Young Humanist SG Meeting #4: Setting up a resource centre

We held a lunch networking session today to discuss the Humanist Society’s plans of setting up a resource centre. The resource centre aims to provide support for non-religious people in distress. We opened the meeting to people from all ages and all walks of life. About 20 people attended the discussions, held at Safra Toa Payoh.

In February, the Humanist Society placed an advertised Facebook post calling for resource centre suggestions. Many of those who responded wanted the centre to provide support in the form of counselling, meditation, temporary shelters and conflict resolution. They were also looking for a space to provide learning opportunities, such as establishing a small library with a dedicated list of books, holding workshops / classes and providing free tuition for low-income families. Others even suggested holding celebrant services, other interest group activities, and sharing a physical place with other NGOs,

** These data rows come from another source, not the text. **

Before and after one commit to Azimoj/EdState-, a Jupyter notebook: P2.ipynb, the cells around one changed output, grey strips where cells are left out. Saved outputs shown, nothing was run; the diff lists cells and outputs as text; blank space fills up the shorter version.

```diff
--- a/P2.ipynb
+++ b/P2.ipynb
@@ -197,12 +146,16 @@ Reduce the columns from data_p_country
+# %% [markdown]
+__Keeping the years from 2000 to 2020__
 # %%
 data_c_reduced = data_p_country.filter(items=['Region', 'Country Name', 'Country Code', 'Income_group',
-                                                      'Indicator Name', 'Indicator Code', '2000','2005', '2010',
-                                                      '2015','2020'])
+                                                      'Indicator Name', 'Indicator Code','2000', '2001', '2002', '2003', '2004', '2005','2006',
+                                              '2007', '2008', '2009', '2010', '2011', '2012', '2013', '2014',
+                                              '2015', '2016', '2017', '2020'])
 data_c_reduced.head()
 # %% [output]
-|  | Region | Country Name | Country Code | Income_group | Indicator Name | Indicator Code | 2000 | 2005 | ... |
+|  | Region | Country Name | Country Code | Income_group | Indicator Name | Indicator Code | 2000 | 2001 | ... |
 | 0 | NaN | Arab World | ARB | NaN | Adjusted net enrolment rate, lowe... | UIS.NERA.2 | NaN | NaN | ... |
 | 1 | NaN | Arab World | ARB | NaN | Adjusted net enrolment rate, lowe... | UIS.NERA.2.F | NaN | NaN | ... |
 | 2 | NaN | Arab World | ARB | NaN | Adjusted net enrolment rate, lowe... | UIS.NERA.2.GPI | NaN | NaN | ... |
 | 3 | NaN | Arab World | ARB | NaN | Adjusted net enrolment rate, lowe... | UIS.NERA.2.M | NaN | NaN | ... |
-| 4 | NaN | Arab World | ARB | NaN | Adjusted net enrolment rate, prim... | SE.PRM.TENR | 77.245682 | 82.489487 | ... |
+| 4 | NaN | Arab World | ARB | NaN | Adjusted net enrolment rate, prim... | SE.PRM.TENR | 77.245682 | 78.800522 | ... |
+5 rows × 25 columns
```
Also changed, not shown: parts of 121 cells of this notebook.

Following the Facebook post, the Humanist Society held internal discussions with educators, psychologists and social workers within our network. We concluded that the Society should not replicate existing professional services. We should instead complement professional services by providing informal support in the form of first responders. Some have pointed to existing practices in religious institutions and NGOs. For example, a trained professional can provide basic training to first responders who could then escalate a serious case to professional help when needed. This is an existing model the Society can take up. These first responders do not provide solutions. They only act as a listening ear.

At today’s discussion, the 20 participants broke up into 3 separate discussion groups to discuss the next steps. The first group proposed that the resource centre could start with a tighter list of items, instead of trying to fulfill all requests gathered from the Facebook post at once. It can start with establishing a small team of first-responders and provide a listening ear to anyone who feels troubled.

The first group felt that great care must be taken to explain the resource centre’s purpose, striking a balance between being specific (and searchable in Google) and what is acceptable to the general public. It should not be discreet because we are not doing anything illegal. At the same time, it cannot be antagonistic because it could attract the wrong type of volunteers and draw public backlash in a conservative country. There was also some debate about whether to keep the resource centre religion-neutral, or whether the Humanist Society — as a civil society and not a public service — should stay true to its original purpose and focus on helping the non-religious. One way to frame the resource centre, the first group concluded, was to describe it as a place for people “exploring non-religious alternatives to meaning in life.”

The second group discussed methods to seek funding. Establishing a resource centre would require some money and a good fundraiser is needed to drive the Society’s fundraising efforts. Once the funds are secured, the Society could look at temporary places to stay, such as hostels and backpacker hostels. The second group said it is important to present ourselves as a diverse community with different beliefs.

The third group noted that the Humanist Society currently lacks the expertise to provide such support. It suggested that in the meantime, it can rely on support in online forums. Although such forums already exist, they are very scattered and perhaps one dedicated forum could be set up to address people seeking psychological and social support. The third group also said that information for people seeking help should be made easily available online.

The first group also argued that online counselling could form the bulk of support efforts. A physical face-to-face meetup can be held, “friendship bench” style (see more above), at a central location such as the Hanis Cafe at NLB in town. After the initial contact has been made, the first responder can follow up with a mixture of online and physical engagement. Such an arrangement can ease the workload of first-responders who are unpaid volunteers with day jobs.

At the end of our discussion, a total of 10 people signed up to be first responders for our resource centre. We will be continuing more discussions in the months ahead, refining our purpose and generating more action items. If you have any suggestions for us, please contact us at